**Input material:**
- Opening Delimiter -

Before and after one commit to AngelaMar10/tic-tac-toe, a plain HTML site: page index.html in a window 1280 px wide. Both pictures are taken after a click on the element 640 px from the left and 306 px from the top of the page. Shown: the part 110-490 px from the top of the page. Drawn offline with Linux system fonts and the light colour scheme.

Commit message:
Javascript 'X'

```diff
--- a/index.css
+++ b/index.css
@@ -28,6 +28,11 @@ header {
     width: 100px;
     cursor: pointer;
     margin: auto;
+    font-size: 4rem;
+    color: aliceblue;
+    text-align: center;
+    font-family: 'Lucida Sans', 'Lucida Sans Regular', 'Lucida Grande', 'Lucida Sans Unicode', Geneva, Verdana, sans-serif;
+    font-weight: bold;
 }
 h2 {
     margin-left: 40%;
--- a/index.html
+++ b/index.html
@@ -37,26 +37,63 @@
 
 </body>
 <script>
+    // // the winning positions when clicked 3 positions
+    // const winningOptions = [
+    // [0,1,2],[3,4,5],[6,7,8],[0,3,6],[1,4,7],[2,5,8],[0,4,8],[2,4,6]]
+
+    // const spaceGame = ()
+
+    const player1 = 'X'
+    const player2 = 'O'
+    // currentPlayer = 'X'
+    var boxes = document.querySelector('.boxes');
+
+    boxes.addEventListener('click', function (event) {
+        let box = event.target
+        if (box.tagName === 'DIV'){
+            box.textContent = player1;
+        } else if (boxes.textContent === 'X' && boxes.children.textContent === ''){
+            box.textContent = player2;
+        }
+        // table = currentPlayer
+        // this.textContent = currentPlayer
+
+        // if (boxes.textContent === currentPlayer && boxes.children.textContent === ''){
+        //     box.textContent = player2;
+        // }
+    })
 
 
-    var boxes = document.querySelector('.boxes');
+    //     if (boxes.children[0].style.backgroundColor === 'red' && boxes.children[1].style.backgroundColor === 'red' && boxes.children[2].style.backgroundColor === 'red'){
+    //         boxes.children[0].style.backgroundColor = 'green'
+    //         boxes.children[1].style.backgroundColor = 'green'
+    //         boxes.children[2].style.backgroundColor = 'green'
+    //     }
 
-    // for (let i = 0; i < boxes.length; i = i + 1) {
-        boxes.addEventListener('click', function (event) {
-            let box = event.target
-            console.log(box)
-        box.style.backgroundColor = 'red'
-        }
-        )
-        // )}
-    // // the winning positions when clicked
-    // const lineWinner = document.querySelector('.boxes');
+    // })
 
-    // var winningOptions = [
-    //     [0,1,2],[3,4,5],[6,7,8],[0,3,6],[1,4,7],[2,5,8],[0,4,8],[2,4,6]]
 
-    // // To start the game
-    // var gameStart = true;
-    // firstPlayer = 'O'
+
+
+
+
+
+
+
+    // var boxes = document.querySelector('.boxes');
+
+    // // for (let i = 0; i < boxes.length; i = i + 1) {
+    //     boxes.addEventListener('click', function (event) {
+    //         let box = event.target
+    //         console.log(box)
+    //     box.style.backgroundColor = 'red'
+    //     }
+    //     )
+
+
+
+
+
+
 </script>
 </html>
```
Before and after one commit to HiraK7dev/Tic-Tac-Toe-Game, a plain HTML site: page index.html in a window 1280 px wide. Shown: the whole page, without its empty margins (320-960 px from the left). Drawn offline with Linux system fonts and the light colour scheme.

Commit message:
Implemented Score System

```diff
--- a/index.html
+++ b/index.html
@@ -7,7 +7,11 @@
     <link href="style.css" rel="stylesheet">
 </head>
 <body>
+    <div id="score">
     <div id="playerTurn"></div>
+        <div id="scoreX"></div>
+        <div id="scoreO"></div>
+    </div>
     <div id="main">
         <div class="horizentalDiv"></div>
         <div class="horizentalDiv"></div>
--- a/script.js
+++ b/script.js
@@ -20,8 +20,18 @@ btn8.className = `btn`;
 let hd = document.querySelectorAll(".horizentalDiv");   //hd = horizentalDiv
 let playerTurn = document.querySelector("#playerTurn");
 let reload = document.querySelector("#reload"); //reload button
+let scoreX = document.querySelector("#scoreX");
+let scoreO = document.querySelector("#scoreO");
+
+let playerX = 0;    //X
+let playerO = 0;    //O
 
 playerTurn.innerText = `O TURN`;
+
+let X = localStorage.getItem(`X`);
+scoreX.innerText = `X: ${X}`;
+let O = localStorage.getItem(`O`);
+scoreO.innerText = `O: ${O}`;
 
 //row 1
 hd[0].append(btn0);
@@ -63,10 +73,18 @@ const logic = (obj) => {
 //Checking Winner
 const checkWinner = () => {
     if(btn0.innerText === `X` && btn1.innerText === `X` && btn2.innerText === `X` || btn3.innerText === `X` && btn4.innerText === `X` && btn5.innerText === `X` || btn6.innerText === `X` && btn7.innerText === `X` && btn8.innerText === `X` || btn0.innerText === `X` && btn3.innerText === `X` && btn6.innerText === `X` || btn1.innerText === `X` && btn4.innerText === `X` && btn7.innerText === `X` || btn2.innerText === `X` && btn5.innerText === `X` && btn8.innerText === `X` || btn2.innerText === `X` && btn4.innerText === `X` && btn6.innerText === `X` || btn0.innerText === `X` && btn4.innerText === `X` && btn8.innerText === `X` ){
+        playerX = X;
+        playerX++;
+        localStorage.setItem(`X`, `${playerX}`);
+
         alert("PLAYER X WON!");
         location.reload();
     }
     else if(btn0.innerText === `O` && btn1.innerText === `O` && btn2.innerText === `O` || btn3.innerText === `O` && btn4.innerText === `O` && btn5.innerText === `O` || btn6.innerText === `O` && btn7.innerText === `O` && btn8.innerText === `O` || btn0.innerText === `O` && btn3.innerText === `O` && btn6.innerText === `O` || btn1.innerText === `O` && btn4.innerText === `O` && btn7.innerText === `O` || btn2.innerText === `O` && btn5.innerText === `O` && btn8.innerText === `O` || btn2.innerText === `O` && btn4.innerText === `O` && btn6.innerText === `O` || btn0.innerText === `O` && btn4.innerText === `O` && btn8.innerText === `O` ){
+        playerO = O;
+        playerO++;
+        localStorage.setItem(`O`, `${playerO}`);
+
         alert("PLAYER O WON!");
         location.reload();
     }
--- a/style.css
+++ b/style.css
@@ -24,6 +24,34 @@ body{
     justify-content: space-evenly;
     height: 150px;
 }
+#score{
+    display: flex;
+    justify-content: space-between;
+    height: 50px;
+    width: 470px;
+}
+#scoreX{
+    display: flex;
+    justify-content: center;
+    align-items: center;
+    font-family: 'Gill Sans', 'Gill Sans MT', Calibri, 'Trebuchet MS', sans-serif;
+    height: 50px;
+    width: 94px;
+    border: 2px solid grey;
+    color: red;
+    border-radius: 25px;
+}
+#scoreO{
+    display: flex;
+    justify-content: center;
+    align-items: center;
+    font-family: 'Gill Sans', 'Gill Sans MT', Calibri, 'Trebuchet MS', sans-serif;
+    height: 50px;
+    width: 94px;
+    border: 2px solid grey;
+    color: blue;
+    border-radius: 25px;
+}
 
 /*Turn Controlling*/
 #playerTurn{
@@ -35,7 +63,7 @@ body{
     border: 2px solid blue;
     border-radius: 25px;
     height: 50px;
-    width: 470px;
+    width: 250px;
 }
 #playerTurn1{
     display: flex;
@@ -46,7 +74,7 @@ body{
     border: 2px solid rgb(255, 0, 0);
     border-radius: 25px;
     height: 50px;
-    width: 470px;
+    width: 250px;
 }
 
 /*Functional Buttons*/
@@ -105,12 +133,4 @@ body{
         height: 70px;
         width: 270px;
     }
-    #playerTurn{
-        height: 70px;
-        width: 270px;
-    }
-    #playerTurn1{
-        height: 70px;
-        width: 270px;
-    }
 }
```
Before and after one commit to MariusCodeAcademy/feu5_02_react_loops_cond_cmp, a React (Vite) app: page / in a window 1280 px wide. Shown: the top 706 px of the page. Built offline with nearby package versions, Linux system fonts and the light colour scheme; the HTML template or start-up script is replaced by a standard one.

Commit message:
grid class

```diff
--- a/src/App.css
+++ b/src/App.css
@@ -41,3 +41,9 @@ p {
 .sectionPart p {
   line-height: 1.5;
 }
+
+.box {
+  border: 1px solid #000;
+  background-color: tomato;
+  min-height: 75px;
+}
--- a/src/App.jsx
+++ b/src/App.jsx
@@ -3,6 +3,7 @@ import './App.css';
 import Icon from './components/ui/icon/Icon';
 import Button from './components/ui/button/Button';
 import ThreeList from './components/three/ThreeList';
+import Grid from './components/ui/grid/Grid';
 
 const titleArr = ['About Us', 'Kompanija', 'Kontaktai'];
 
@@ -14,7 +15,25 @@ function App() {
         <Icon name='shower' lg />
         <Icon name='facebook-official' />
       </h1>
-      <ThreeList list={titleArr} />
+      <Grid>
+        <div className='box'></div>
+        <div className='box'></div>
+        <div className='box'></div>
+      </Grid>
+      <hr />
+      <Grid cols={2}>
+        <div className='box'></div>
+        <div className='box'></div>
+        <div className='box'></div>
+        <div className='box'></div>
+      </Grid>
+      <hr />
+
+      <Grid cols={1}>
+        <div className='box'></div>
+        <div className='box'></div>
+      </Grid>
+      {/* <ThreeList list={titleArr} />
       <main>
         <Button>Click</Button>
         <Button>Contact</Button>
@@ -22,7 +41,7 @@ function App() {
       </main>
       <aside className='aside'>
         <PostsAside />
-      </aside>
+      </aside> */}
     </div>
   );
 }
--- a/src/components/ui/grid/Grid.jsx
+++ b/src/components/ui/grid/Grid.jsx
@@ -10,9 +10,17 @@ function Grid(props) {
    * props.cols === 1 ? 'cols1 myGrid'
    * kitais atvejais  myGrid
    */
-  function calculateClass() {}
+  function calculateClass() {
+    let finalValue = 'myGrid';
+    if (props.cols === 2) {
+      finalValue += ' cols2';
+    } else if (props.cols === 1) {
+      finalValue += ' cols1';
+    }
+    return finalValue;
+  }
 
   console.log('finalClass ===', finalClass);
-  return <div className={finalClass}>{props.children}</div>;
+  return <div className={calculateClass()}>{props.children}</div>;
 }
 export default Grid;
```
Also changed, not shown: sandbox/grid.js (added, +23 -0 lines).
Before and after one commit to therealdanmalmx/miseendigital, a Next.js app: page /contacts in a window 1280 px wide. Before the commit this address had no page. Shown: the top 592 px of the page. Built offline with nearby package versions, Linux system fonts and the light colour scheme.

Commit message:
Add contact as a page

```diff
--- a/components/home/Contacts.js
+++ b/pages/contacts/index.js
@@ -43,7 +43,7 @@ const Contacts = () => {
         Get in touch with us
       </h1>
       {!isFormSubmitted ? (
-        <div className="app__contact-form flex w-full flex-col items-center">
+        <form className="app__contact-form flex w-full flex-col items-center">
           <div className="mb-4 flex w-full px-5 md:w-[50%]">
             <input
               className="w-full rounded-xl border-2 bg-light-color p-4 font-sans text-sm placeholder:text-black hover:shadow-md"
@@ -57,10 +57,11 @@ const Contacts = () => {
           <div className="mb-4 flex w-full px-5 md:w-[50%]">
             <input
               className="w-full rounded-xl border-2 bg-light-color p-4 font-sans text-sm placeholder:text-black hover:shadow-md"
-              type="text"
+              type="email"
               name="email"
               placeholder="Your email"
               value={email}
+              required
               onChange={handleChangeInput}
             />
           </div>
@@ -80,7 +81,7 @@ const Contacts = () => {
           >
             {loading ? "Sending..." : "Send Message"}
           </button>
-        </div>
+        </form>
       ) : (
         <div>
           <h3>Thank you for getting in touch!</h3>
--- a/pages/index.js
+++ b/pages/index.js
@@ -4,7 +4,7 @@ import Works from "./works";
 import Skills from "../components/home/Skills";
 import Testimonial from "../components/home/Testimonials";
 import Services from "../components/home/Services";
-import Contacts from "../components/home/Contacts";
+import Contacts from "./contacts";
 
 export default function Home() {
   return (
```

- Closing Delimiter -

**Action item:**
Scan the material above for the string "this", and copy every line where it is found.

**Final answer:**
+        // this.textContent = currentPlayer
Before and after one commit to therealdanmalmx/miseendigital, a Next.js app: page /contacts in a window 1280 px wide. Before the commit this address had no page. Shown: the top 592 px of the page. Built offline with nearby package versions, Linux system fonts and the light colour scheme.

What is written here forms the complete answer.